Things that have gone wrong are really just a reflection of the cars age. I have replaced brake hoses, steering rack boots and cooling system hoses. The car has pretty low miles for it's age so nothing mechanical worn out.
I had some trouble with the SU carbs, it was impossible to keep the mixture adjusted, I looked through the cars records and saw that the previous owner had paid to have them set up 3 times in only 1100 miles. I took them off and rebuilt them. While rebuilding them I could see that they had been apart before and someone had left a few pieces out and some assembled wrong.
I set them up according to the manual and wow, she purrs like a kitten. Crisp and smooth acceleration.
Great little car! A lot like a go cart. Lots of fun to drive on the windy roads. Parts are easy to find and not too expensive.

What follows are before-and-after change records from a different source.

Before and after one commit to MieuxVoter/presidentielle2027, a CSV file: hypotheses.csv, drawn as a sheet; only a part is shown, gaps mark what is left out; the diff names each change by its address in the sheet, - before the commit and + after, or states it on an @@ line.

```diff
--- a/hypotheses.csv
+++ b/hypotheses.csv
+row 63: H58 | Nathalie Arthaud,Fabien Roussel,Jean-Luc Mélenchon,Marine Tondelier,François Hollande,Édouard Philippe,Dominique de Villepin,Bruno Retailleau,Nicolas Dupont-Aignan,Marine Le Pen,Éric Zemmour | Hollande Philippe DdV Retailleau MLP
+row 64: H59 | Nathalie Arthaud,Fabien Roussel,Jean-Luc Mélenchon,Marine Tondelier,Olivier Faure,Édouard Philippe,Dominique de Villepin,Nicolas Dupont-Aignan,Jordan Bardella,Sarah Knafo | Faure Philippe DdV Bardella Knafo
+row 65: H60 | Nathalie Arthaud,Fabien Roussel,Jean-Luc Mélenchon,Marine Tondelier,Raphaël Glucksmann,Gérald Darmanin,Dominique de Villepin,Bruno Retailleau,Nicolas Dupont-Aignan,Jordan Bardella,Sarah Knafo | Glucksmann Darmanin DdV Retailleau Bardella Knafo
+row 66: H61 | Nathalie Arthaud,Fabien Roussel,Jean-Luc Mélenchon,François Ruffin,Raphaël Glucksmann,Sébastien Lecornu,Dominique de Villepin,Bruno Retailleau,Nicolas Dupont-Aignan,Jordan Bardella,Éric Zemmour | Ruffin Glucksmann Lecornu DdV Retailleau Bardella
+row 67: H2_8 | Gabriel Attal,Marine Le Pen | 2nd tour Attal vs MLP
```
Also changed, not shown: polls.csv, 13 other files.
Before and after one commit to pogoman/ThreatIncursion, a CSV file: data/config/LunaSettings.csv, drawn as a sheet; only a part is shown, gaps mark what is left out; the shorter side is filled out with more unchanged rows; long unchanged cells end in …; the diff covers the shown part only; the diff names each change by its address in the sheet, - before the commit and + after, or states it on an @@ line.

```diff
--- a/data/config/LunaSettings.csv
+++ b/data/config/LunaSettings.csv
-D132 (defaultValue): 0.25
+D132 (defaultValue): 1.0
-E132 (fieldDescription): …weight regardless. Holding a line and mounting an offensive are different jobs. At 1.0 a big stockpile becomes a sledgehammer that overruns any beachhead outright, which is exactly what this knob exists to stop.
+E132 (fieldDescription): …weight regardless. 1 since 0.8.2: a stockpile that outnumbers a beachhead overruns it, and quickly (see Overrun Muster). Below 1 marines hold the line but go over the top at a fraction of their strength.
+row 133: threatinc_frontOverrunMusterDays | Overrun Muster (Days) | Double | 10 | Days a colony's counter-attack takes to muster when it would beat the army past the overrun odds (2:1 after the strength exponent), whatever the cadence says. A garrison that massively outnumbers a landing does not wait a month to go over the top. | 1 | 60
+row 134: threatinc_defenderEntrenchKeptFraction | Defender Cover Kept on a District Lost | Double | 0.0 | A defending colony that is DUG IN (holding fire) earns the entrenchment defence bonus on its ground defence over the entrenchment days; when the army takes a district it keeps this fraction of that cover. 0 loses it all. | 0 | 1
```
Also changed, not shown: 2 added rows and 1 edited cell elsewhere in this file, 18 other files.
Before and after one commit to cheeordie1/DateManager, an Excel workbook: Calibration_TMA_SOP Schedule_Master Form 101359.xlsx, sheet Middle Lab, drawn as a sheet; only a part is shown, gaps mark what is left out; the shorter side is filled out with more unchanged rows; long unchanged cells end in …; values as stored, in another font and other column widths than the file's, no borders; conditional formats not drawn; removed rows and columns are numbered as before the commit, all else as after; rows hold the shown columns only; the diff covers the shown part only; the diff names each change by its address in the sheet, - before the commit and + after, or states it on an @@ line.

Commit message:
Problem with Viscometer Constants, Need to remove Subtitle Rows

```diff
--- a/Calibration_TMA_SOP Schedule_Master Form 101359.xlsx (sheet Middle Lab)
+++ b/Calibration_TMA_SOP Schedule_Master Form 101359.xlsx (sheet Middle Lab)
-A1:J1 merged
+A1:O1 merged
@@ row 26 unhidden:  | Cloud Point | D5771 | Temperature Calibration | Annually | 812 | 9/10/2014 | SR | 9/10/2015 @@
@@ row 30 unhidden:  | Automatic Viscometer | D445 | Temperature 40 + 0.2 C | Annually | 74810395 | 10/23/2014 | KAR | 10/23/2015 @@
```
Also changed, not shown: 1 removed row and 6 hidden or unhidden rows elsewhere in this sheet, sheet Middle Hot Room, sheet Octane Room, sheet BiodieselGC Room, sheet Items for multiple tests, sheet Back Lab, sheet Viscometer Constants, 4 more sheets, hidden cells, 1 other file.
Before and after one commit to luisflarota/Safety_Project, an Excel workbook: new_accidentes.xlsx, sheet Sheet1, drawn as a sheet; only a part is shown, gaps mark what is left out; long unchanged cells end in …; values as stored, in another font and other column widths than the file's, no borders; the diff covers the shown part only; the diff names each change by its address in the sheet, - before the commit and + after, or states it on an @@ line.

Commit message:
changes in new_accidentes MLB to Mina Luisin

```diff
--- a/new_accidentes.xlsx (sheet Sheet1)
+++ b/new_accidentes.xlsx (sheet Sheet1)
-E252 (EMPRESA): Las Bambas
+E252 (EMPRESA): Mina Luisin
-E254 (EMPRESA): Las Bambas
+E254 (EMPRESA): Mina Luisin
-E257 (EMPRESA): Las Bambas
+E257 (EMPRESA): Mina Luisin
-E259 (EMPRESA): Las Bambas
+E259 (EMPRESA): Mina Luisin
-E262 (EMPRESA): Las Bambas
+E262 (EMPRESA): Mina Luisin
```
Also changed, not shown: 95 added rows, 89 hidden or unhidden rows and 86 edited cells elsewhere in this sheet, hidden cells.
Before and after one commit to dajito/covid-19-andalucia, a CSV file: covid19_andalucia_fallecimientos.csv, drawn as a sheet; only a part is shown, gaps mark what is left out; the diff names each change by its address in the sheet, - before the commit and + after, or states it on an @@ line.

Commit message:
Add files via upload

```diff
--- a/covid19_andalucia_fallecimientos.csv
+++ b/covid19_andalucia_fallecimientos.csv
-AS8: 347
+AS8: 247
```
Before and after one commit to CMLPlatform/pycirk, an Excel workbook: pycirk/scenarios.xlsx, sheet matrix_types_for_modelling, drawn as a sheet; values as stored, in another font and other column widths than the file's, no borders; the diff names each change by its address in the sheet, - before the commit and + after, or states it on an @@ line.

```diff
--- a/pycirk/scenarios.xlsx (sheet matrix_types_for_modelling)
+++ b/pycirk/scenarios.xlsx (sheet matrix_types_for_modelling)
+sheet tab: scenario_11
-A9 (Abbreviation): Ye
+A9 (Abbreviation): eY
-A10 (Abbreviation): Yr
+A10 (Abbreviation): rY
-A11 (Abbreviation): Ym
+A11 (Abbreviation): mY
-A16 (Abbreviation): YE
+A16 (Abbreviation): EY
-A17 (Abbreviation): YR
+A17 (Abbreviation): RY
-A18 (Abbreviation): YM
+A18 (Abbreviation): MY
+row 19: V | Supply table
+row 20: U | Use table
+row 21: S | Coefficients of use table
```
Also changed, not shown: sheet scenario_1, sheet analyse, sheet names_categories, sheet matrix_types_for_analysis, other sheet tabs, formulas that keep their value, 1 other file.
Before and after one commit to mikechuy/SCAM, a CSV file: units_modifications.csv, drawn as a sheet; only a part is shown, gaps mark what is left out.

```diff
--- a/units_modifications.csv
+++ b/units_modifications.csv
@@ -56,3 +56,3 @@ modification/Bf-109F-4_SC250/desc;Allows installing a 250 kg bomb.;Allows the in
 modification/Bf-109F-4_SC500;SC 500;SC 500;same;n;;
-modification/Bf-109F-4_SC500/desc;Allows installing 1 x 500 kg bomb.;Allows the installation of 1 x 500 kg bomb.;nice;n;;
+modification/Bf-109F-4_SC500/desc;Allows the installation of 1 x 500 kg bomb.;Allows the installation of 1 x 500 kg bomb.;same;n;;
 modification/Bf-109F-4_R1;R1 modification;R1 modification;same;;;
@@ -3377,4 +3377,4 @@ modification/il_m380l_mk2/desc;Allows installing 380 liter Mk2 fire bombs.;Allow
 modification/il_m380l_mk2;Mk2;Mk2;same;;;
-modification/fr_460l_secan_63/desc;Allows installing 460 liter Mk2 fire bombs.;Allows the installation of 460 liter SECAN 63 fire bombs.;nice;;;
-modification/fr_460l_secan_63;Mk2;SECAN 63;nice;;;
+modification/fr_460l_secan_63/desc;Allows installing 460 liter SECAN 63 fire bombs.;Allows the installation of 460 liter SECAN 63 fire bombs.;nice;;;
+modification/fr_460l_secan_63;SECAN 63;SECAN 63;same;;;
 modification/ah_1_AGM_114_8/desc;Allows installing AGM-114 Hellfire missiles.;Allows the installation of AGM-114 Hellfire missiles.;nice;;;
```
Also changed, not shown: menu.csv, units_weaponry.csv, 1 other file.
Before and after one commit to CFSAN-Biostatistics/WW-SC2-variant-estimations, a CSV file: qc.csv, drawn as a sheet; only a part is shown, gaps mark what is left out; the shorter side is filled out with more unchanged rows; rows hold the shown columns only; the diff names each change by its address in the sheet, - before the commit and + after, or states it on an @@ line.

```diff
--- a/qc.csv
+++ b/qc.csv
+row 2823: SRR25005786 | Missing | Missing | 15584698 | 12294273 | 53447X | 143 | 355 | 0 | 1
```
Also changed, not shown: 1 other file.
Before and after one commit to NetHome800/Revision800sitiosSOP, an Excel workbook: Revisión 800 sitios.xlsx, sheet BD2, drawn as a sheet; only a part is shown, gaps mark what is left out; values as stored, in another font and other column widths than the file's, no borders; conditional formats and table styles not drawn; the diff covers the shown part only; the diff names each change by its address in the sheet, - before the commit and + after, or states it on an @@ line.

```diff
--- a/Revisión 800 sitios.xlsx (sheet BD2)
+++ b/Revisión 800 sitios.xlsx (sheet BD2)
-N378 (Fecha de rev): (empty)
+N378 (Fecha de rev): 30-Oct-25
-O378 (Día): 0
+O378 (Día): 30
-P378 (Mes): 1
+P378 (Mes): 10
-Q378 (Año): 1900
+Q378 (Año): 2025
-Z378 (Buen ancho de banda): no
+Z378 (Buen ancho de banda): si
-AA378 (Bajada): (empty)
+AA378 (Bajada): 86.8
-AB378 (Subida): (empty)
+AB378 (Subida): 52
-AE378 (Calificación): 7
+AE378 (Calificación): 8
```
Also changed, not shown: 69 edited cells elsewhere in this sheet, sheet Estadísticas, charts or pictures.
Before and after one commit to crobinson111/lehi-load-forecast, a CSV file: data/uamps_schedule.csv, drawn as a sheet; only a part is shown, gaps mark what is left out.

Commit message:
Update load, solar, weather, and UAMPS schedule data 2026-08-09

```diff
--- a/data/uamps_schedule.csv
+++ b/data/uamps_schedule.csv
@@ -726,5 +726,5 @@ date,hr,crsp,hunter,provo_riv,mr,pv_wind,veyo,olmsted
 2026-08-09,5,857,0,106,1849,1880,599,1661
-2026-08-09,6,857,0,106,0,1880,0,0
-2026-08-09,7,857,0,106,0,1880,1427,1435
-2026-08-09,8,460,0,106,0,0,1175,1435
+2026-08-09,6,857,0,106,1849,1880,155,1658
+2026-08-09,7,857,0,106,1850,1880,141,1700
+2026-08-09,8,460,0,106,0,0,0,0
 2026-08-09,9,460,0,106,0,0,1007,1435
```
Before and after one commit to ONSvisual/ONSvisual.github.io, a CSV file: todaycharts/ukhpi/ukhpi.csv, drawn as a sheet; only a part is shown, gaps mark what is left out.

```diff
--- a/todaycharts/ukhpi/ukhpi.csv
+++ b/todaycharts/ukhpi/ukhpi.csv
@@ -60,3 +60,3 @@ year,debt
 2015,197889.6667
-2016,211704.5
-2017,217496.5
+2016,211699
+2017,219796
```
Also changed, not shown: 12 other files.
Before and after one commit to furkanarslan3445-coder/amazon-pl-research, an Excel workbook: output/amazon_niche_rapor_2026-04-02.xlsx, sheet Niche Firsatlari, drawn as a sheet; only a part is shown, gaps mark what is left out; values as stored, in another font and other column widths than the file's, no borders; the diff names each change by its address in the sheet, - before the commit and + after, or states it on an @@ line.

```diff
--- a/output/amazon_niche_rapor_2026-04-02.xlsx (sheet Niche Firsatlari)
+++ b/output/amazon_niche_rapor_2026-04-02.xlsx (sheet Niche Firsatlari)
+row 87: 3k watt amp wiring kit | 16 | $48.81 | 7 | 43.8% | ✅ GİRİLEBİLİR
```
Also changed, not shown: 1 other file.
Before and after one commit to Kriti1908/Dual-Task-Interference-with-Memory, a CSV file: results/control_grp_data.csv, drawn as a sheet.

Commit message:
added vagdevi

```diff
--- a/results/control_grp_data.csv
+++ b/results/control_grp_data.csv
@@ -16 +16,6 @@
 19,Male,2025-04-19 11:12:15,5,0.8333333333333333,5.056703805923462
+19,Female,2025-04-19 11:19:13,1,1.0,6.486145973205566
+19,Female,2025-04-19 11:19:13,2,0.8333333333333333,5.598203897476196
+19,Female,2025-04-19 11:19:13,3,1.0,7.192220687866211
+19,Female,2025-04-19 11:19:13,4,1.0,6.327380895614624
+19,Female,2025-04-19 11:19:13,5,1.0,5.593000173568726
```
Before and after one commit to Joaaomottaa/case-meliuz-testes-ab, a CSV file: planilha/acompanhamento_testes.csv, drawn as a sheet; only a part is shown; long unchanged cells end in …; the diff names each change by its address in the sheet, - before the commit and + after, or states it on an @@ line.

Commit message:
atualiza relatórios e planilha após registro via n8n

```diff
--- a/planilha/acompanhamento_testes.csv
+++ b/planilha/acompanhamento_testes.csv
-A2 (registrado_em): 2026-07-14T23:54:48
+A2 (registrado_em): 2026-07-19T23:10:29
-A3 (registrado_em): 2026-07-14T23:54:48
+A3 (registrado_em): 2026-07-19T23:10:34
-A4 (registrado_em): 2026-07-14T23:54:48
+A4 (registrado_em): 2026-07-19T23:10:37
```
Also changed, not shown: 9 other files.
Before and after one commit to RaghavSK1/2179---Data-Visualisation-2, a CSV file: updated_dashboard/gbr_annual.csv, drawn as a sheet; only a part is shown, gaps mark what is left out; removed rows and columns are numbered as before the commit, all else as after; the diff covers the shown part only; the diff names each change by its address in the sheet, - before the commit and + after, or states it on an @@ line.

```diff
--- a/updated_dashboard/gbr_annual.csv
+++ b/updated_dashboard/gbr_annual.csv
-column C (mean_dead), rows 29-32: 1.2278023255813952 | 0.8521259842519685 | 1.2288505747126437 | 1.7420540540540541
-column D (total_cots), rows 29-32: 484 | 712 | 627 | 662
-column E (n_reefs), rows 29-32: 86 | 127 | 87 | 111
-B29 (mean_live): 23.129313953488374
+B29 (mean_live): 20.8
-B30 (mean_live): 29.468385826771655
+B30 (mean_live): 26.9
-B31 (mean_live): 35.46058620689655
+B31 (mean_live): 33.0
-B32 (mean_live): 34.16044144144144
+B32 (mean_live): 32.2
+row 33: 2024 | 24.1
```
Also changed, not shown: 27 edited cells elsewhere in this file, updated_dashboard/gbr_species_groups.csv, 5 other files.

I wish it had a little more power, so I'm going to work on that.
In regards to the SU carbs, I'd recommend to anyone who is having trouble with them that they find a competent mechanic who understands how they work to rebuild them and set them up. They are one of the simplest carbs I've seen, not much to go wrong with them.
Would you buy another car from this manufacturer? Yes
Review Date: 4th April, 2008
1972 MG Midget 1.3 cc from UK and Ireland
A cheap and cheerful 70's British classic to put a smile on your face
Nothing major post restoration by the previous owner.
Rotor arms have shorted out.
I am enjoying my second 1275 cc Midget - both the later Mk III models with the aesthetically pleasing chrome bumpers and round rear wheel arches. The first was not restored and I owned it for a couple of years in the late 80's. It was my only car and didn't let me down too often, but... the release bearing on the clutch gave up and I had to have the front suspension rebuilt after king pin wear caused an MOT failure (statutory annual road worthiness test). I finally said goodbye after I broke first gear due to an undetected oil leak. However, I was not cured of my fondness for the Midget as I resolved to try again...
My second and current car has been extensively restored by the previous owner. I've finished off some of the work (unleaded conversion, new hood) and more could be done, but the point is, it's a blast! I use it for limited mileage connected with my work and it is my "antidote to people movers" - we have four offspring, so my "real" car is a Toyota Picnic! The Midget was cheap to buy and will hold its value, was registered pre-1973 and is therefore tax exempt in the UK, parts, especially through the excellent owners club, are cheap (more so than an MGB) and plentiful and even some motoring journalists in the UK agree that they are just fun to drive.
Don't get one to rely upon unless you have lots of time and enjoy tinkering or have a cheap and friendly local who knows about SU carburettors, points and other "old fashioned" bits and bobs. I'm just going to see how long I can keep mine!
Would you buy another car from this manufacturer? Yes
Review Date: 26th July, 2003
1972 MG Midget 1.3 1300 from UK and Ireland
A car that will teach anyone something new...
Generally speaking the MG hasn't been all that bad. The usual complaint of the thing instantly corroding at the slightest hint of road salt applies and through some 'creative driving', I managed to bend the king-pins.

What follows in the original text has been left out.